Monday, August 31, 2015

Japanese Protest

I love them.

"Mothers, students protest in Japan" by Mari Yamaguchi Associated Press  August 30, 2015

TOKYO — Mothers holding their children’s hands stood in the sprinkling rain, holding up antiwar placards, while students chanted slogans against Prime Minister Shinzo Abe and his defense policies to the beat of a drum.

What, they don't want to patrol the Pacific in service to the U.S.?

Japan is seeing new faces join the ranks of protesters typically made up of union members and graying activists. On Sunday, tens of thousands filled the streets outside Tokyo’s Parliament to rally against new security legislation that will probably become law next month.

“No to war legislation!” “Scrap the bills now!” and “Abe, quit!” they chanted in one of the summer’s biggest protests. Their cries are against a series of bills that would expand Japan’s military role under a reinterpretation of the country’s war-renouncing constitution.

In Japan, where people generally don’t express political views in public, such rallies had largely diminished since the often violent university student protests in the early 1960s. Antinuclear protests spiked after the 2011 Fukushima disaster.

I'm always surprised when I see the word in print.

The antimilitary demonstrations started earlier this year but grew sharply after July, when Abe’s ruling party and its junior coalition partner pushed the legislation through the more powerful lower house despite vocal opposition from other parties — and media polls showing the majority of Japanese opposed the bills.

Antimilitary or antiwar? Big difference. I'm not against self defense, not at all. I am against wars of conquest based on lies, and I'll bet I'd have a lot of understanding from the Japanese.

Smaller protests outside of Tokyo were also held Sunday. Whether the protests’ momentum signals wider social change remains to be seen. They could die out once the summer holiday is over and the legislation is passed, as is widely expected.

Some are hoping.

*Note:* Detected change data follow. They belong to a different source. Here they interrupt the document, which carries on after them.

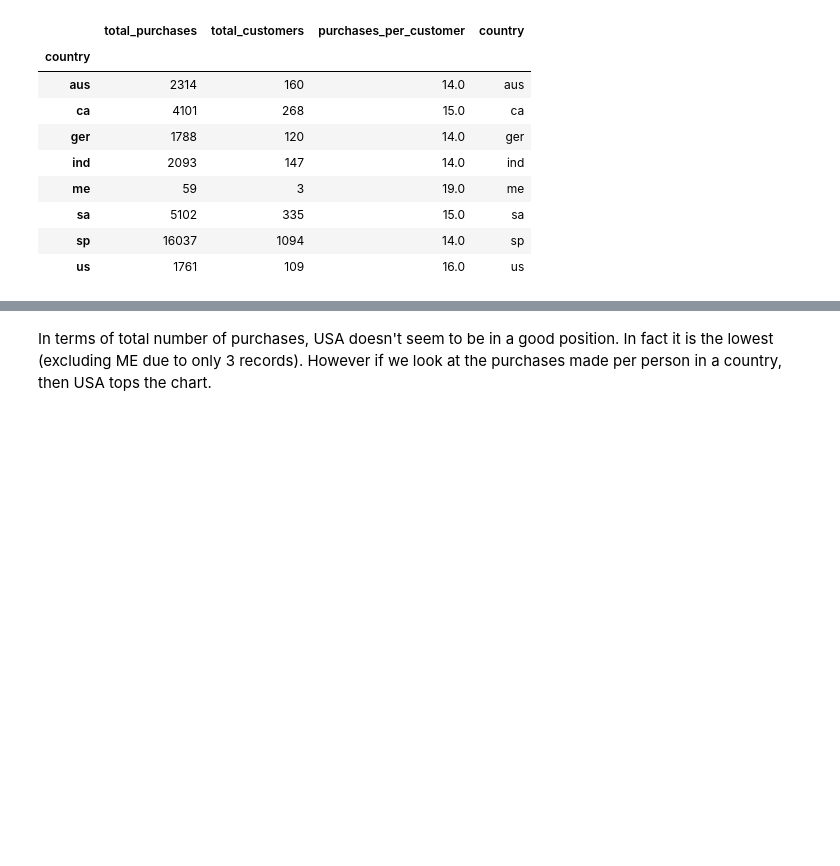
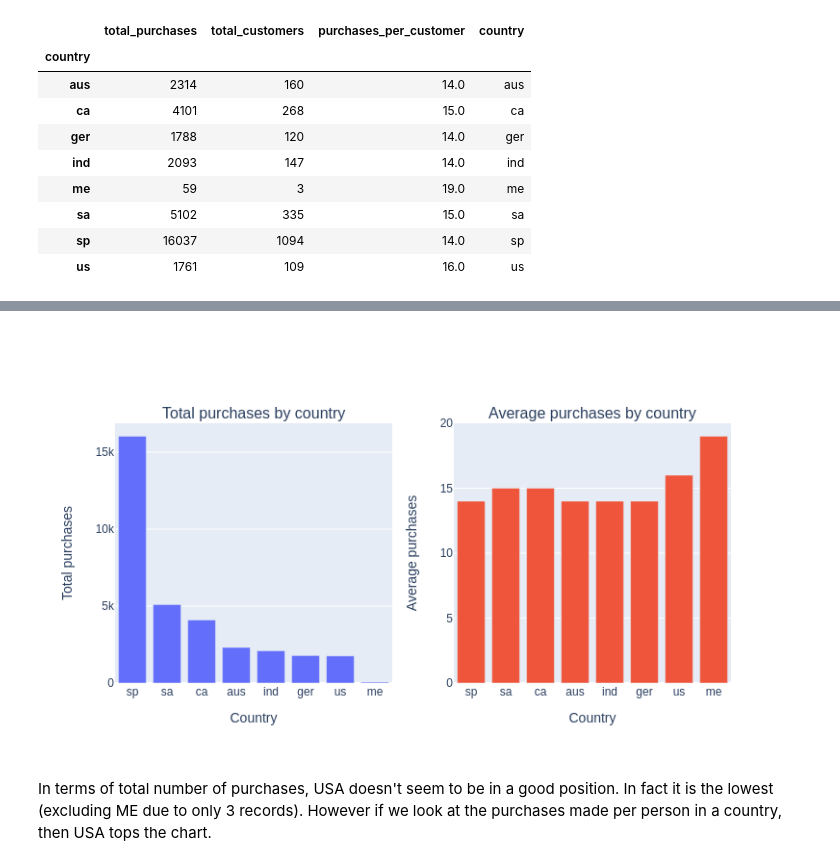
Before and after one commit to KelvinLam05/Binary-Text-Classification, a Jupyter notebook: marketing_analytics.ipynb, the cells around one changed output, grey strips where cells are left out. Saved outputs shown, nothing was run; the diff lists cells and outputs as text; code cells hidden in the pictures; blank space fills up the shorter version.

```diff
--- a/marketing_analytics.ipynb
+++ b/marketing_analytics.ipynb
@@ -398,6 +404,5 @@ fig['layout']['yaxis2']['title'] = 'Average purchases'
 
 fig.update_layout(showlegend = False)
 
-fig.update_layout(height = 600, width = 940)
-fig.show()
+gitly.show(fig)
 # %% [output]
@@ -405,3 +409,4 @@ fig.show()
+[figure, added]
 # %% [markdown]
 In terms of total number of purchases, USA doesn't seem to be in a good position. In fact it is the lowest (excluding ME due to only 3 records). However if we look at the purchases made per person in a country, then USA tops the chart.
 # %% [markdown]
```
Also changed, not shown: parts of 33 cells of this notebook.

But grass-roots groups among typically apolitical groups such as mothers and students — aided by social media — appear to be growing.

A group called Mothers Against War started in July and gained supporters rapidly via Facebook. It collected nearly 20,000 signatures of people opposed to the legislation, which representatives tried unsuccessfully to submit to Abe’s office Friday.

“I’m afraid the legislation is really going to reverse the direction of this country, where pacifism was our pride,” said a 44-year-old architect who joined Sunday’s rally with her 5-year-old son. She identified herself only as A. Hashimoto, saying politics is sensitive among parents at her son’s kindergarten. “I feel our voices are neglected by the Abe government.”

I understand that.

The bills would permit the Self Defense Force to engage in combat for the first time since World War II in cases of “collective defense,” when allies such as the United States are attacked, even if Japan is not.

That's the way World Wars get going (see the beginning of the first one).

Abe’s government argues that the changes are needed for Japan to respond to a harsher security environment, including a more assertive China and growing terrorist threats, and to fulfill expectations that it will contribute more to global peacekeeping efforts.

This as the Japanese suffer social services shortages because they are one of the most long living folks on the planet. 

The money is out there to care for people, but that's not what government wants.

The presence of college students in the protests has captured media attention in Japan, where student activists have been nearly extinct for decades.

I'm still waiting on the kids here. 

Said just a minute, soon as he finishes the video game and after he checks his phone.

Half a century ago, 300,000 students, many of them Marxist ideologues, staged violent protests, repeatedly clashing with police, over revising the US-Japan security treaty.

“It is much different this time, and there are relatively few young people involved,’’ said Yukio Okamoto, political analyst. “Our generation and housewives, these people are demonstrating in a much more peaceful manner.’’

That is when you know it is real.